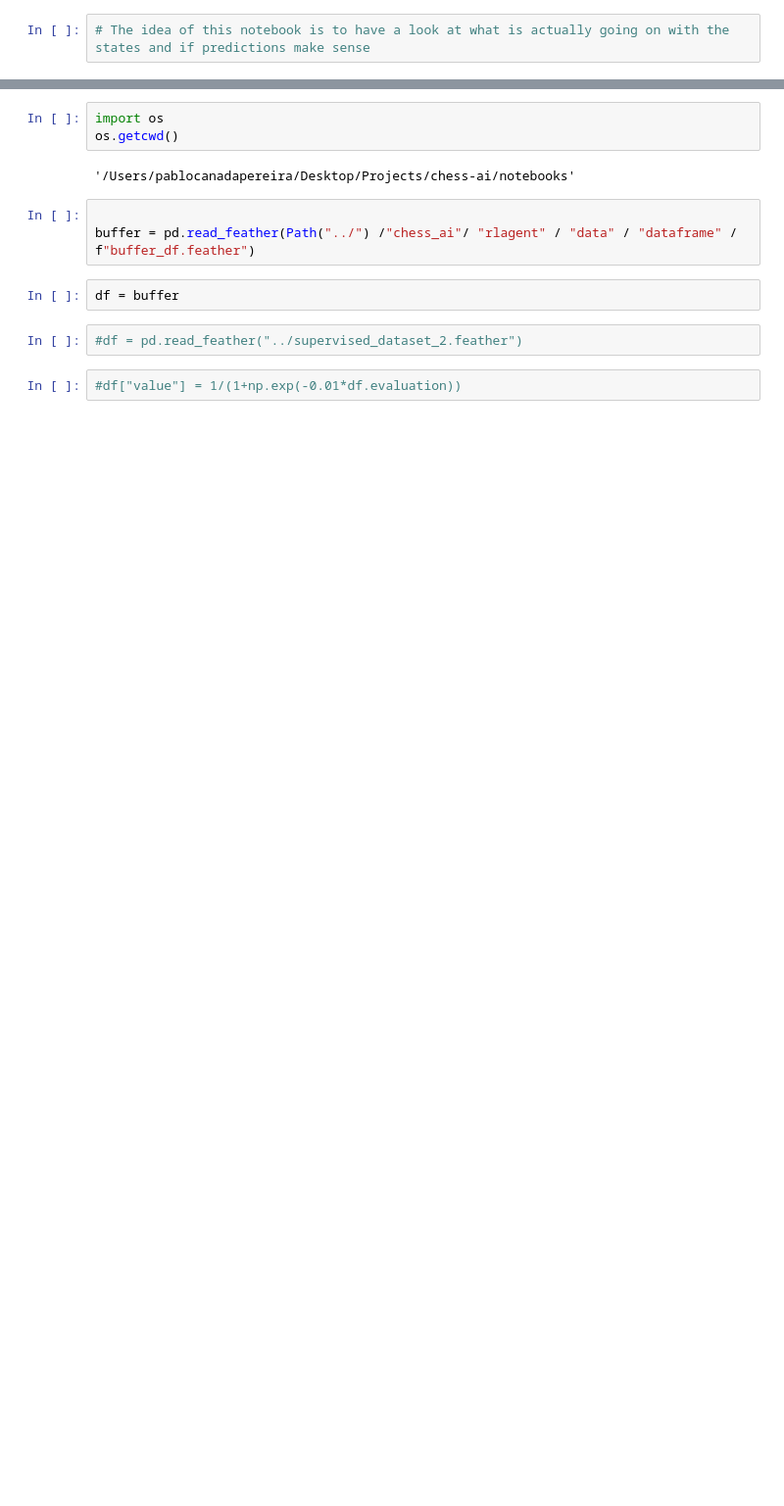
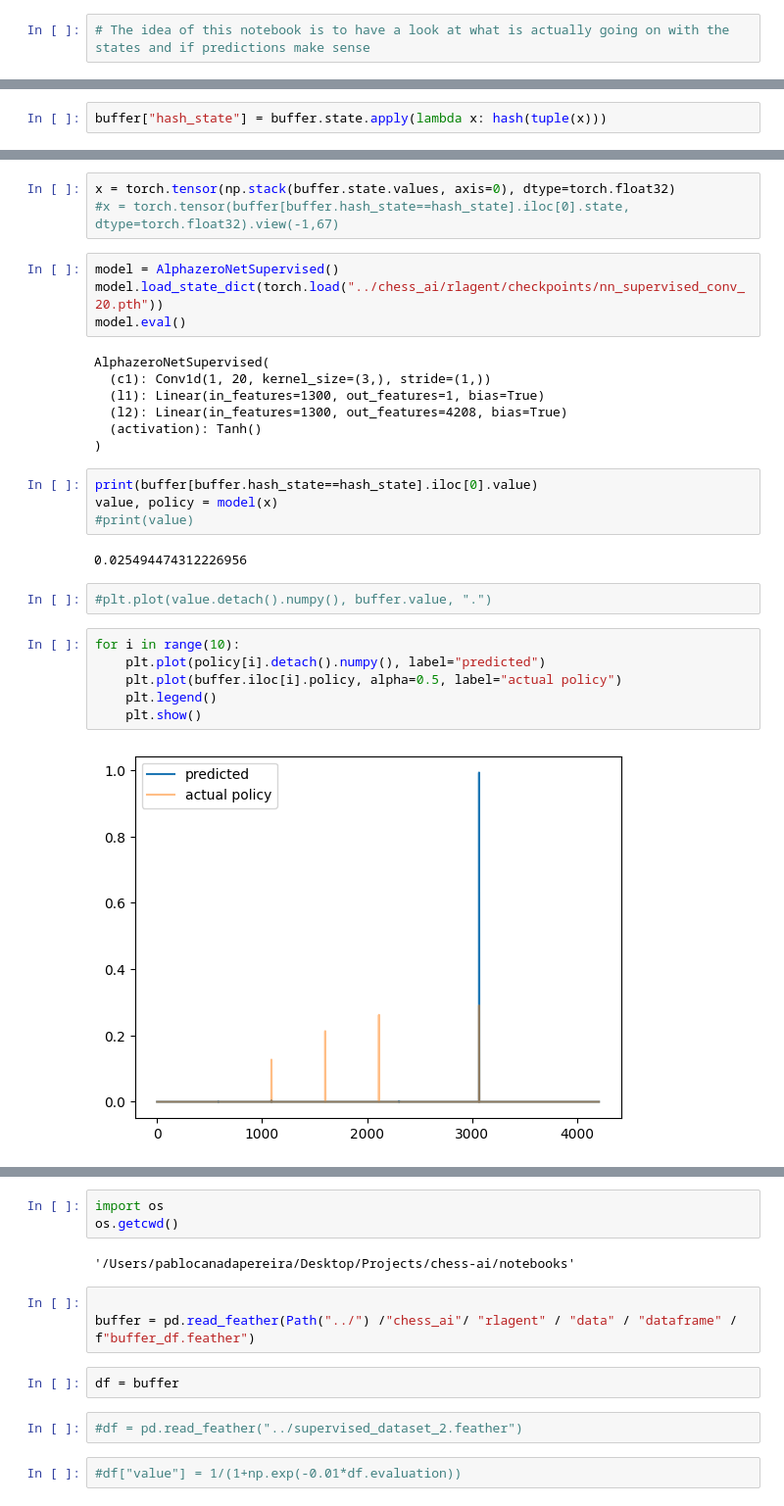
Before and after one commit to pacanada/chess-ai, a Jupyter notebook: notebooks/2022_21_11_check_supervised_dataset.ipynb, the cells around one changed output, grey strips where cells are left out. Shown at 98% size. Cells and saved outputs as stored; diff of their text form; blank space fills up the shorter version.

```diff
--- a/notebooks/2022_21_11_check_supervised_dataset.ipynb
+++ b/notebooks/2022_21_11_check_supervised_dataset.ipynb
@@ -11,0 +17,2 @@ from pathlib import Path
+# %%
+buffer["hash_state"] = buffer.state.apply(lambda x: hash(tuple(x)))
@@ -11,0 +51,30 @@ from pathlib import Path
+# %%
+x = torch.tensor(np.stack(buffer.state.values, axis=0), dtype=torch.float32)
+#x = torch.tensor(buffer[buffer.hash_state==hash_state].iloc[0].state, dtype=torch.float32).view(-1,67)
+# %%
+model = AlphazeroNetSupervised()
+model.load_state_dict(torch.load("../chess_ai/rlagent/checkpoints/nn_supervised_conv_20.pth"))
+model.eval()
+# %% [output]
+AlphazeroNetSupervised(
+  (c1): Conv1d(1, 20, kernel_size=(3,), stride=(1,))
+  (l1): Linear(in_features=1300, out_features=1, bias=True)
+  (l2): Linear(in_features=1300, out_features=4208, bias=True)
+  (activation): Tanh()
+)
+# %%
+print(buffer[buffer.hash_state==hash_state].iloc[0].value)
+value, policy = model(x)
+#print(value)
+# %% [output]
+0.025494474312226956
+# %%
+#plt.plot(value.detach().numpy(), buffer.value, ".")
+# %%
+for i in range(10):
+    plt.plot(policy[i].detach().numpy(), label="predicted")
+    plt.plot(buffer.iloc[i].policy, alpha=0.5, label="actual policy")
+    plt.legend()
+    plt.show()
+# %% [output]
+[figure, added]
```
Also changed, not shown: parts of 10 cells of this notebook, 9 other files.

■ ■ ■ ■ ■

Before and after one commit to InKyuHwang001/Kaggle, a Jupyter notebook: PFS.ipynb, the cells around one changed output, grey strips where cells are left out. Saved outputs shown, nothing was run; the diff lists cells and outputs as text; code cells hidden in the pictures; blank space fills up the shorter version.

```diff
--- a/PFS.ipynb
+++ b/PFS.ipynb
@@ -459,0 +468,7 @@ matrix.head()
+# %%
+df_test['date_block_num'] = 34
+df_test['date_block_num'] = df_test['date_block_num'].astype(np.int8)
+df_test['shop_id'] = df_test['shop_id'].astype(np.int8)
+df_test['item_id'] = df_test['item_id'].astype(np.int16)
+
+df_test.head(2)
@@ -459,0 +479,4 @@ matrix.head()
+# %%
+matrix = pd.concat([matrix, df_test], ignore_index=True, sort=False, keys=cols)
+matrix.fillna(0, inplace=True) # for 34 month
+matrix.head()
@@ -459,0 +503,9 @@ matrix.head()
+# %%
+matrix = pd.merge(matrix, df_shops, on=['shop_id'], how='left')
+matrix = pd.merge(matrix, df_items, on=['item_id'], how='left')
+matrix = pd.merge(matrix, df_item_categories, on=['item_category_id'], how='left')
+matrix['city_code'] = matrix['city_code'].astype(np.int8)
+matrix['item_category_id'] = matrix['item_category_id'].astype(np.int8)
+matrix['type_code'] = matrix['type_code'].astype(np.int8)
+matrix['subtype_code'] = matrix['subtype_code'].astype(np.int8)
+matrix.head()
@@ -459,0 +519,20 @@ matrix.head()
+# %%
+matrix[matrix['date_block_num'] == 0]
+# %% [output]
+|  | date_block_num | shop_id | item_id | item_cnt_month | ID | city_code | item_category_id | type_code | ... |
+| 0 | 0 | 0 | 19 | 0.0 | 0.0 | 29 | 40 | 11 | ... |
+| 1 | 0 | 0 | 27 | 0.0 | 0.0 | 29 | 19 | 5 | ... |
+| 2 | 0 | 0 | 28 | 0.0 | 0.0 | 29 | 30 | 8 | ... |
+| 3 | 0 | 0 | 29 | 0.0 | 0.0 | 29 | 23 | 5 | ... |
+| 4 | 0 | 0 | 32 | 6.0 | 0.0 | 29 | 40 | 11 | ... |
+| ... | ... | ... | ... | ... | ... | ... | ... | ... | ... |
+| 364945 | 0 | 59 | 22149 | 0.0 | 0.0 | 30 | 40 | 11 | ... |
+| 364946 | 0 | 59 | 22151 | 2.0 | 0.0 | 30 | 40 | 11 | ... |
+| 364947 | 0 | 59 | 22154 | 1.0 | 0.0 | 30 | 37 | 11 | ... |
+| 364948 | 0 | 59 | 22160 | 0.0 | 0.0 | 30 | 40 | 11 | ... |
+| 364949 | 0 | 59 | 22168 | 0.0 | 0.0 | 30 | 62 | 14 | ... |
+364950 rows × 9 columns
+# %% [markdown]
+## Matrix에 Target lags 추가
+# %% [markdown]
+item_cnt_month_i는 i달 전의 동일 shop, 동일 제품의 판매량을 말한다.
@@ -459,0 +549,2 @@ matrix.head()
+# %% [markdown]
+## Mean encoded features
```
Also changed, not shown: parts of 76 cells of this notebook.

■ ■ ■ ■ ■

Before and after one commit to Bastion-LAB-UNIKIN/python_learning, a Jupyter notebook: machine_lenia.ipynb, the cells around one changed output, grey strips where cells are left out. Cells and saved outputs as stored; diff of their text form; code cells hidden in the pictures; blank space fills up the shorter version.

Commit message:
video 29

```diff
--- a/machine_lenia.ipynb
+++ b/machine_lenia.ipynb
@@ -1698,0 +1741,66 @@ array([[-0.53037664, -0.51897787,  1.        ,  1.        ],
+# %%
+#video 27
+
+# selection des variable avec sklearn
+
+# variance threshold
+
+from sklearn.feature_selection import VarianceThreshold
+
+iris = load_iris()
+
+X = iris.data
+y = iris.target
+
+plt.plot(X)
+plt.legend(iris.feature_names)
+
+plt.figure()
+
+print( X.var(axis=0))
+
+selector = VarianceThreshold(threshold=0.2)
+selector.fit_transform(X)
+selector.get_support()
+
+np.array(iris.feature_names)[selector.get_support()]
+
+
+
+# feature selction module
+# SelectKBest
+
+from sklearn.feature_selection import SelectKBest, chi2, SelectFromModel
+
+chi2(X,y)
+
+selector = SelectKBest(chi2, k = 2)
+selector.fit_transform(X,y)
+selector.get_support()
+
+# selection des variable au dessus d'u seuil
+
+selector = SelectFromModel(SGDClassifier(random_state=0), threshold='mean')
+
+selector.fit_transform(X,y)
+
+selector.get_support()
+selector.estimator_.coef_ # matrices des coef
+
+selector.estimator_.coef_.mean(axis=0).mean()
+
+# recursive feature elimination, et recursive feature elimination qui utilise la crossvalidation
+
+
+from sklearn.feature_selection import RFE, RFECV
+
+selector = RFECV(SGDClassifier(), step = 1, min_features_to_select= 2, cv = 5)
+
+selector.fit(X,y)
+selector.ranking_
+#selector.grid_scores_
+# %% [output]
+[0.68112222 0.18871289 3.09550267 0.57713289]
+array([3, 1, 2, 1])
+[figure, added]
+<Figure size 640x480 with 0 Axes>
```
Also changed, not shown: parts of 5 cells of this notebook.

■ ■ ■ ■ ■

Using the data above, report how many lines include the string "sklearn" and add nothing to the number.

» Output: 4